If you were one of the potential investors looking to own a piece of Fender after the guitar maker announced its plans for an IPO in March, we have some bad news for you: The company isn't going public after all.

Market concerns were cited as the culprit in a Businessweek report announcing the cancellation, with Fender CEO Larry Thomas also pointing to Europe's continuing economic woes as a sign that Fender wouldn't be able to raise an appropriate level of money through an IPO.

Keating Capital CEO Tim Keating insisted that IPOs have picked up again following Facebook's notoriously bumpy road to public valuation, but admitted that the companies finding the greatest success are in the tech sector. "When you look at the growth prospects, what excites IPO investors is the prospect of growing at least 20 to 25 percent over the next few years and Fender doesn't have those prospects as a more mature company," he pointed out.

Added investment banker Thomas J. Murphy, "It could be that once they got out and became more familiar with the market, and saw what things were like, they realized it wasn't the right move for them."
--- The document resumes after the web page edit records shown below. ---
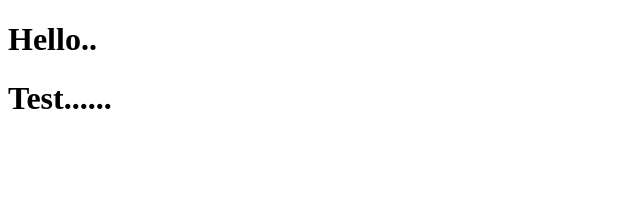
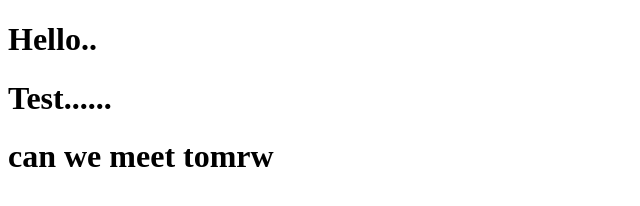
Before and after one commit to sayyidmahmood/datewithgit-sample, a plain HTML site: page index.html in a window 1280 px wide. Shown: the whole page, without its empty margins (0-640 px from the left). Drawn offline with Linux system fonts and the light colour scheme.

Commit message:
index.html modified

```diff
--- a/index.html
+++ b/index.html
@@ -8,5 +8,6 @@
 <body>
     <h1>Hello..</h1>
     <h1>Test......</h1>
+    <h1>can we meet tomrw</h1>
 </body>
 </html>
```
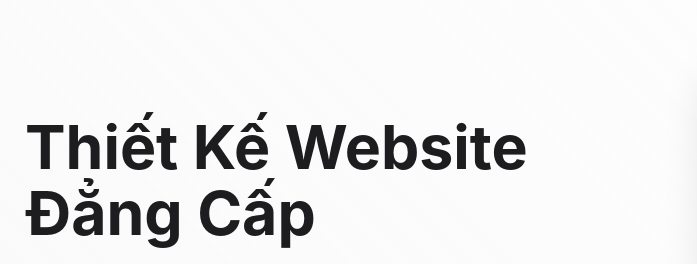
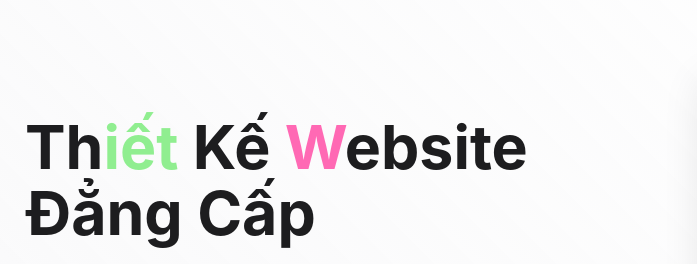
Before and after one commit to mymymy99/xp, a plain HTML site: page index.html in a window 1280 px wide. Shown: the part 214-478 px from the top of the page, 0-697 px from the left. Drawn offline with Linux system fonts and the light colour scheme; grey boxes are pictures that could not be loaded; a web font is replaced by a local one.

Commit message:
Update index.html
thu 6

```diff
--- a/index.html
+++ b/index.html
@@ -67,8 +67,7 @@
         <div class="hero-overlay"></div>
         <!-- Nội dung giới thiệu -->
         <div class="hero-content">
-            <h2 class="hero-title">Thiết Kế Website Đẳng Cấp</h2>
-            <p class="hero-subtitle">Tăng trưởng doanh nghiệp của bạn với giải pháp web hiện đại, giá rẻ, và chuyên nghiệp.</p>
+            <h2 class="hero-title">Th<span style="color: #90ee90;">iết</span> Kế <span style="color: #ff69b4;">W</span>ebsite Đẳng Cấp</h2>            <p class="hero-subtitle">Tăng trưởng doanh nghiệp của bạn với giải pháp web hiện đại, giá rẻ, và chuyên nghiệp.</p>
             <!-- Các nút CTA -->
             <div class="hero-buttons">
                 <a href="#services" class="cta-btn secondary-btn">Khám Phá Dịch Vụ</a> <!-- Giống Xem Dự Án -->
```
As we reported several weeks ago, Fender expected to raise over $160 million in the IPO; there's no word on how this change in plans will affect the company's long- or short-term economic health.